HOUSTON—Colon cancer researchers are studying a variety of cell surface molecules and receptors as potential targets for new treatments aimed particularly at preventing or treating metastatic disease. Lee Ellis, MD, professor of surgery and cancer biology at the University of Texas M. D. Anderson Cancer Center in Houston, discussed his group’s current work in three new areas: angiopoietins as a target for blocking tumor angiogenesis, integrins, and the insulin growth factor-1 (IGF-1) system.

Tie-2 is a tyrosine kinase receptor expressed almost exclusively on endothelial cells. Dr. Ellis said that angiopoietins 1 and 2, which bind to the Tie-2 receptor, are expressed differently in normal vs cancerous tissues and may represent a useful target for treating tumor metastases.

"In vitro studies show that angiopoietin-1 (Ang-1) is an agonist. It binds to Tie-2 and initiates signaling to stabilize endothelial cells. Angiopoietin-2 (Ang-2) binds to Tie-2 with equal affinity but induces no intracellular signaling. It is thought to be an antagonist to Ang-1. It destabilizes endothelial cells, which is necessary for the initiation of angiogenesis. Ang-2 allows the endothelial cell to separate from the basement membrane, which then releases it to respond to proliferative factors such as vascular endothelial growth factor (VEGF)," Dr. Ellis said.

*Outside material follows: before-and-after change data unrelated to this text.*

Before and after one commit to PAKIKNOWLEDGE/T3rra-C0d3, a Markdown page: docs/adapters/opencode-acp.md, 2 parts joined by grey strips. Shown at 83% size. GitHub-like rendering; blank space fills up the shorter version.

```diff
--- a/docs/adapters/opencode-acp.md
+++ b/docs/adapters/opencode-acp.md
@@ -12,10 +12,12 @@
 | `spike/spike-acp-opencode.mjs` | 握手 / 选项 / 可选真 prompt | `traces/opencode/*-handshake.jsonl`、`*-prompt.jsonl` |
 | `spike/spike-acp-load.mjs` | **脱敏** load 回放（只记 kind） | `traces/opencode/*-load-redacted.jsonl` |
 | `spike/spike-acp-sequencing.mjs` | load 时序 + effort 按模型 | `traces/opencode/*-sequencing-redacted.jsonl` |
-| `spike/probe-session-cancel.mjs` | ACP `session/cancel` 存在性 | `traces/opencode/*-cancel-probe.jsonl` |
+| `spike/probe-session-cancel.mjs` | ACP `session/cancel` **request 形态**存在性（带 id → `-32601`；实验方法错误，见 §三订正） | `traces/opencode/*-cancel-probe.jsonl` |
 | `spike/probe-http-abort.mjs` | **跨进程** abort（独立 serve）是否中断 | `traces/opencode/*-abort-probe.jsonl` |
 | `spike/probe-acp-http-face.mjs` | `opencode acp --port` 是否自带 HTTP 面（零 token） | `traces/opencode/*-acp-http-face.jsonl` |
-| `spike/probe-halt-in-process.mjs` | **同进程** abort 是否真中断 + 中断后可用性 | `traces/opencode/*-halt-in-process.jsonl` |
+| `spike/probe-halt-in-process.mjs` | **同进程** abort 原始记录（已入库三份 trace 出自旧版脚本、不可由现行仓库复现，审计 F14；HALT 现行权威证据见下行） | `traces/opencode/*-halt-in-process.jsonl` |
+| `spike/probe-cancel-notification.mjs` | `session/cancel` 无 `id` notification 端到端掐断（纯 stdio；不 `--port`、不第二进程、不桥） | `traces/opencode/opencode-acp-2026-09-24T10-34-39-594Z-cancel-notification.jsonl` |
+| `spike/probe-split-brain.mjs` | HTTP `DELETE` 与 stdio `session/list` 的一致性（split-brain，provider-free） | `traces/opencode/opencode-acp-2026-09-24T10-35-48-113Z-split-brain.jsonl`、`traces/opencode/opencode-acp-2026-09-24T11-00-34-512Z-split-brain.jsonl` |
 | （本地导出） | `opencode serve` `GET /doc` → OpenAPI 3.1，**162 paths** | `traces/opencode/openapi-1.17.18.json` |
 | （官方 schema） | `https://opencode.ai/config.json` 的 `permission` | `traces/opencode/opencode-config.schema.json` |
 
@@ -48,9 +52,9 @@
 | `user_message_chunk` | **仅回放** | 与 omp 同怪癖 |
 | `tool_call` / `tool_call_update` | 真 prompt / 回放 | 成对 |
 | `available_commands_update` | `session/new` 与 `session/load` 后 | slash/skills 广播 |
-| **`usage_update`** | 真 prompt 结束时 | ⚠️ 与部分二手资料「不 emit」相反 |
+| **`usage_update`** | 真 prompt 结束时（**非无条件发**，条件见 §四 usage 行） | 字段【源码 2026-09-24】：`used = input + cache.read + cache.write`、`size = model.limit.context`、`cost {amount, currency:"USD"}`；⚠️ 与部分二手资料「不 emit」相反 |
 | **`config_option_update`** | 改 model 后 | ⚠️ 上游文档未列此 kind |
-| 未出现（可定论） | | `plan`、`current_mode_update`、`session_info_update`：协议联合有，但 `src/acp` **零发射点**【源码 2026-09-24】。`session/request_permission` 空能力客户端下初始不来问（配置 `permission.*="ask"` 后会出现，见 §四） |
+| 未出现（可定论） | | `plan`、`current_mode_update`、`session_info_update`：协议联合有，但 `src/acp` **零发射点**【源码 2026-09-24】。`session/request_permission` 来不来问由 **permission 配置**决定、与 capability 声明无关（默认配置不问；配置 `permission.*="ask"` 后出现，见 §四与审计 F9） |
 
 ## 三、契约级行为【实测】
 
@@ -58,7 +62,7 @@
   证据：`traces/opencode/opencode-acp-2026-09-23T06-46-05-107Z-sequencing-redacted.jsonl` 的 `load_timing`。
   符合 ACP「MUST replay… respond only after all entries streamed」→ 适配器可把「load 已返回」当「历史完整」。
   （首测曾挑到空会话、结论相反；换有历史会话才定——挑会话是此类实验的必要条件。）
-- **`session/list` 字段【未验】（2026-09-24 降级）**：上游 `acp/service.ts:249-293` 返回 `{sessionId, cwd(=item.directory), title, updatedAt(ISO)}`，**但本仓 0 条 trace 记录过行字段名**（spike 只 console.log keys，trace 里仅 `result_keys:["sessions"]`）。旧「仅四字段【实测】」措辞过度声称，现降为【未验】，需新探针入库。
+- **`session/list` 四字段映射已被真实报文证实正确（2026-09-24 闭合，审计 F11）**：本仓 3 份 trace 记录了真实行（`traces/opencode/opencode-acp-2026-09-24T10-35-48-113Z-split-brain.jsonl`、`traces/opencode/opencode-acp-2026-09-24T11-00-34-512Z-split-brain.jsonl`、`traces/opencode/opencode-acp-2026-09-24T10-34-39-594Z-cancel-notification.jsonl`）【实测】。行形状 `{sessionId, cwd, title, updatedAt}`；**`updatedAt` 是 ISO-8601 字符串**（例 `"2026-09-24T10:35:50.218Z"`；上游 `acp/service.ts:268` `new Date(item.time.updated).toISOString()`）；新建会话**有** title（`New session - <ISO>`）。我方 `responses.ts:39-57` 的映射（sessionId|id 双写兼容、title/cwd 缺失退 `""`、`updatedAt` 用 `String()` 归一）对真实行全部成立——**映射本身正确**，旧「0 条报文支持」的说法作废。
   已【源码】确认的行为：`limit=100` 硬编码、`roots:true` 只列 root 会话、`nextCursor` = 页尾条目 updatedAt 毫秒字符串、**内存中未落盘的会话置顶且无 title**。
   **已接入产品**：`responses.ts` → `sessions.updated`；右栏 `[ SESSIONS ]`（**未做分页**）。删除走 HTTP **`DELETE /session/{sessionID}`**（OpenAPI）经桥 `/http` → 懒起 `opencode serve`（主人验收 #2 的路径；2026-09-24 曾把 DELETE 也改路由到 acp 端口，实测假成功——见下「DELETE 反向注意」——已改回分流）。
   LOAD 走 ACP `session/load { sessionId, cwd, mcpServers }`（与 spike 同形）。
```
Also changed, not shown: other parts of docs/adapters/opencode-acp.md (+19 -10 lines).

Maintaining Balance

When the M. D. Anderson researchers examined more than 20 human primary colon cancer samples and 5 human liver metastases, they found that tumor tissue did not express Ang-1 but did express high levels of Ang-2. Normal mucosa expressed both Ang-1 and Ang-2. "The balance seems to be what is important, as is usual in maintaining homeostasis," Dr. Ellis said.

Ang-1 and Ang-2 are made both in blood vessel tissue and outside of blood vessels. Colonocytes in nonmalignant epithelium expressed both Ang-1 and Ang-2. Malignant colonocytes expressed only Ang-2.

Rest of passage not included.